Fig. 1
figure 1

a Proposed model: speaker-adaptive-trainable Boltzmann machine (SATBM) and b its simplified representation, which can be seen as a type of semi-RBM

2.1 One-hot activation of h t

We can further add constraints \(\sum _{j=1}^{H}h_{t}^{t}=1\) to our model resulting in a one-hot vector h t , which indicates that only a certain phonological component is activated. In the real speech, only one phoneme, such as /a/ and /e/, should be activated in the background at a certain frame. Therefore, this modification may give better representation for speech. The use of a one-hot representation is inspired by such a phonological reason.

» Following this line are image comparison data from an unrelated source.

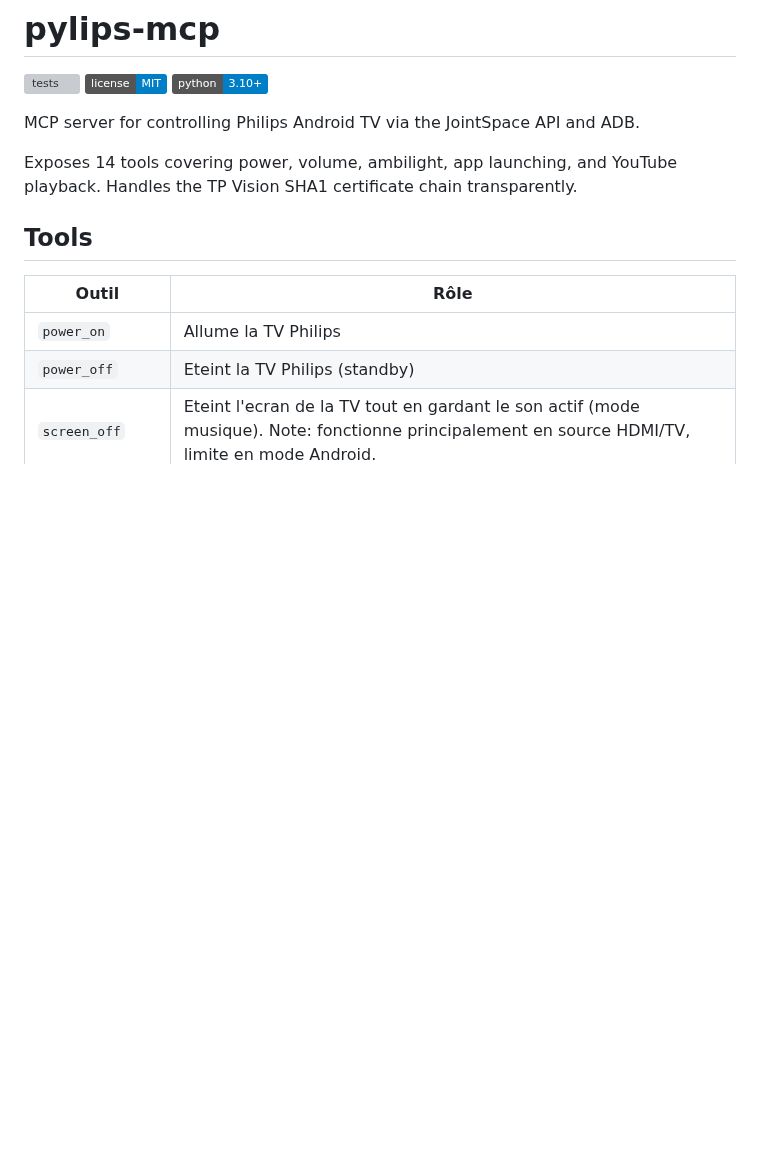
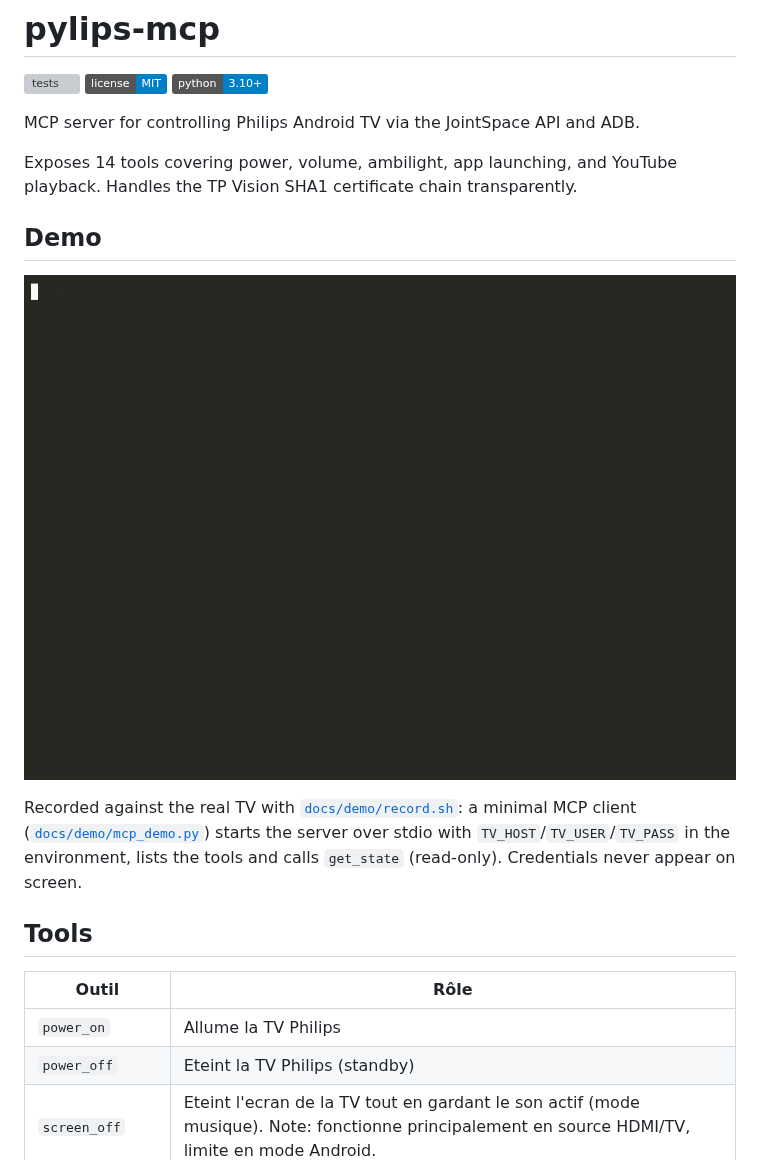
Before and after one commit to amineutron/pylips-mcp, a Markdown page: README.md, the part around the change. Drawn GitHub-style; pictures changed too: docs/assets/demo.gif (added); badges without logos; blank space fills up the shorter version; grey boxes are pictures that could not be loaded.

Commit message:
docs: add a recorded usage demo (GIF) and the script that regenerates it

```diff
--- a/README.md
+++ b/README.md
@@ -6,6 +6,12 @@ MCP server for controlling Philips Android TV via the JointSpace API and ADB.
 
 Exposes 14 tools covering power, volume, ambilight, app launching, and YouTube playback.
 Handles the TP Vision SHA1 certificate chain transparently.
+
+## Demo
+
+![MCP client: the 16 tools, then get_state on the real TV](docs/assets/demo.gif)
+
+Recorded against the real TV with [`docs/demo/record.sh`](docs/demo/record.sh): a minimal MCP client ([`docs/demo/mcp_demo.py`](docs/demo/mcp_demo.py)) starts the server over stdio with `TV_HOST`/`TV_USER`/`TV_PASS` in the environment, lists the tools and calls `get_state` (read-only). Credentials never appear on screen.
 
 ## Tools
 
```
Also changed, not shown: 2 other files.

Such constraints give the following conditional probability that \(h_{t}^{j}\) is activated (that is, \(\pi _{t}^{j}\)) as

$$\begin{array}{*{20}l} \pi_{t}^{j} &= p\left(h_{t}^{j}=1|\hat{\boldsymbol{x}}_{rt}\right) \\ &= \frac{e^{\hat{\boldsymbol{w}}_{r}^{j^{\top}} \hat{\mathbf{\Sigma}}_{r}^{-1} \hat{\boldsymbol{x}}_{rt} + \hat{c}_{r}^{j}}}{\sum_{j'} e^{\hat{\boldsymbol{w}}_{r}^{j^{\prime\top}} \hat{\mathbf{\Sigma}}_{r}^{-1} \hat{\boldsymbol{x}}_{rt} + \hat{c}_{r}^{j'}}} \\ &= \psi\left(\hat{\boldsymbol{w}}_{r}^{j^{\top}} \hat{\mathbf{\Sigma}}_{r}^{-1} \hat{\boldsymbol{x}}_{rt} + \hat{c}_{r}^{j}\right), \end{array} $$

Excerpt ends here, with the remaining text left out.